__What needs to be done__:
Each entry is to be retyped exactly as it appears, and each image is to be dropped.

Data excerpts:
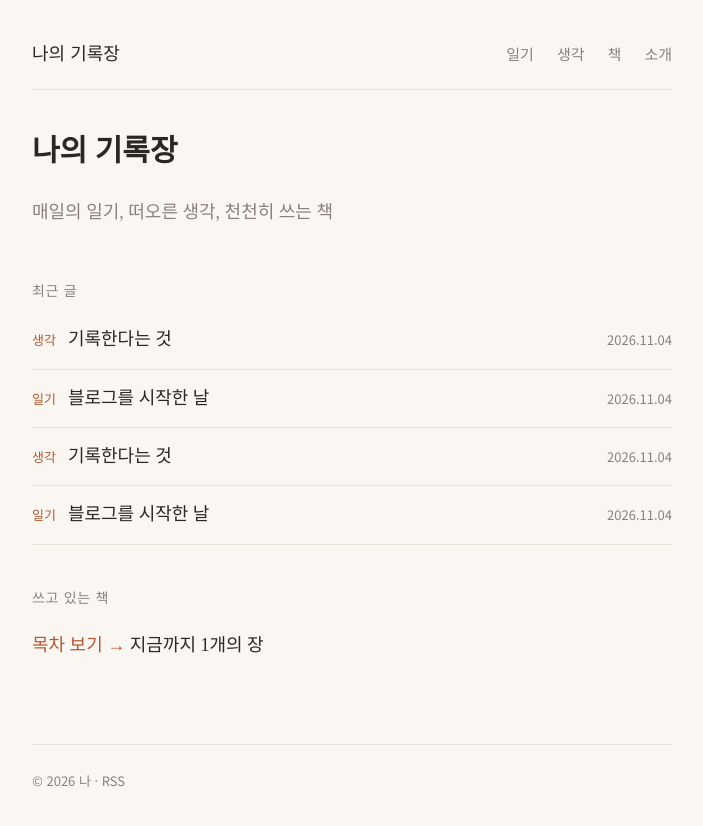
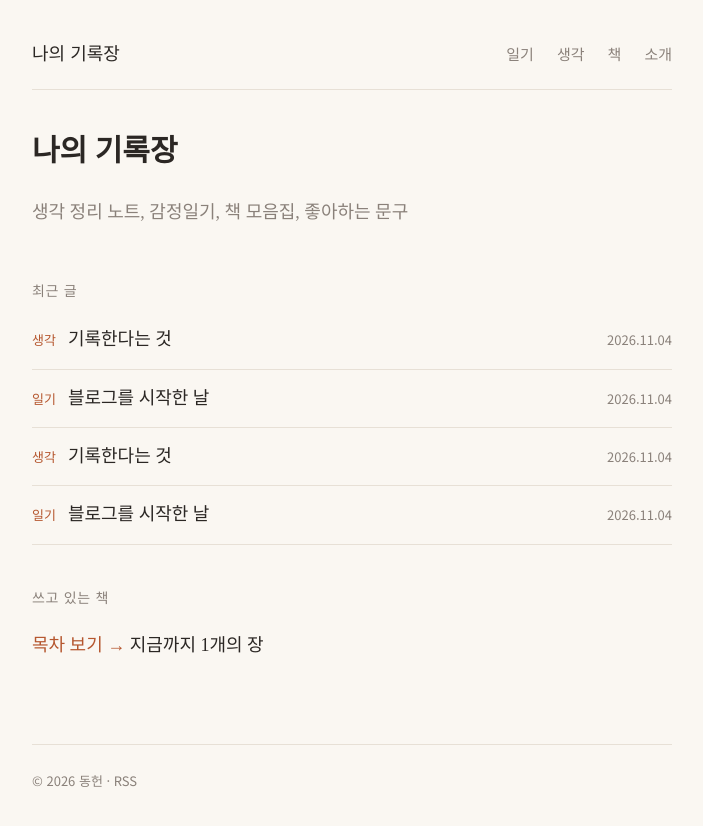
Before and after one commit to dongheon3114/dongheon3114.github.io, a Jekyll site: the page built from index.html, in a window 1280 px wide. Shown: the top 826 px of the page, without its empty margins (288-991 px from the left). Built offline with Jekyll 4.4.1, drawn with Linux system fonts in a browser that asks for light colours; some web fonts are replaced.

Commit message:
Update _config.yml

```diff
--- a/_config.yml
+++ b/_config.yml
@@ -2,8 +2,8 @@
 #  여기만 바꾸면 블로그 정보가 바뀝니다
 # ─────────────────────────────────────────────
 title: "나의 기록장"
-description: "매일의 일기, 떠오른 생각, 천천히 쓰는 책"
-author: "나"
+description: "생각 정리 노트, 감정일기, 책 모음집, 좋아하는 문구"
+author: "동헌"
 
 url: "https://dongheon3114.github.io"
 baseurl: ""
```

__Output of the task__:
Before and after one commit to dongheon3114/dongheon3114.github.io, a Jekyll site: the page built from index.html, in a window 1280 px wide. Shown: the top 826 px of the page, without its empty margins (288-991 px from the left). Built offline with Jekyll 4.4.1, drawn with Linux system fonts in a browser that asks for light colours; some web fonts are replaced.

Commit message:
Update _config.yml

```diff
--- a/_config.yml
+++ b/_config.yml
@@ -2,8 +2,8 @@
 #  여기만 바꾸면 블로그 정보가 바뀝니다
 # ─────────────────────────────────────────────
 title: "나의 기록장"
-description: "매일의 일기, 떠오른 생각, 천천히 쓰는 책"
-author: "나"
+description: "생각 정리 노트, 감정일기, 책 모음집, 좋아하는 문구"
+author: "동헌"
 
 url: "https://dongheon3114.github.io"
 baseurl: ""
```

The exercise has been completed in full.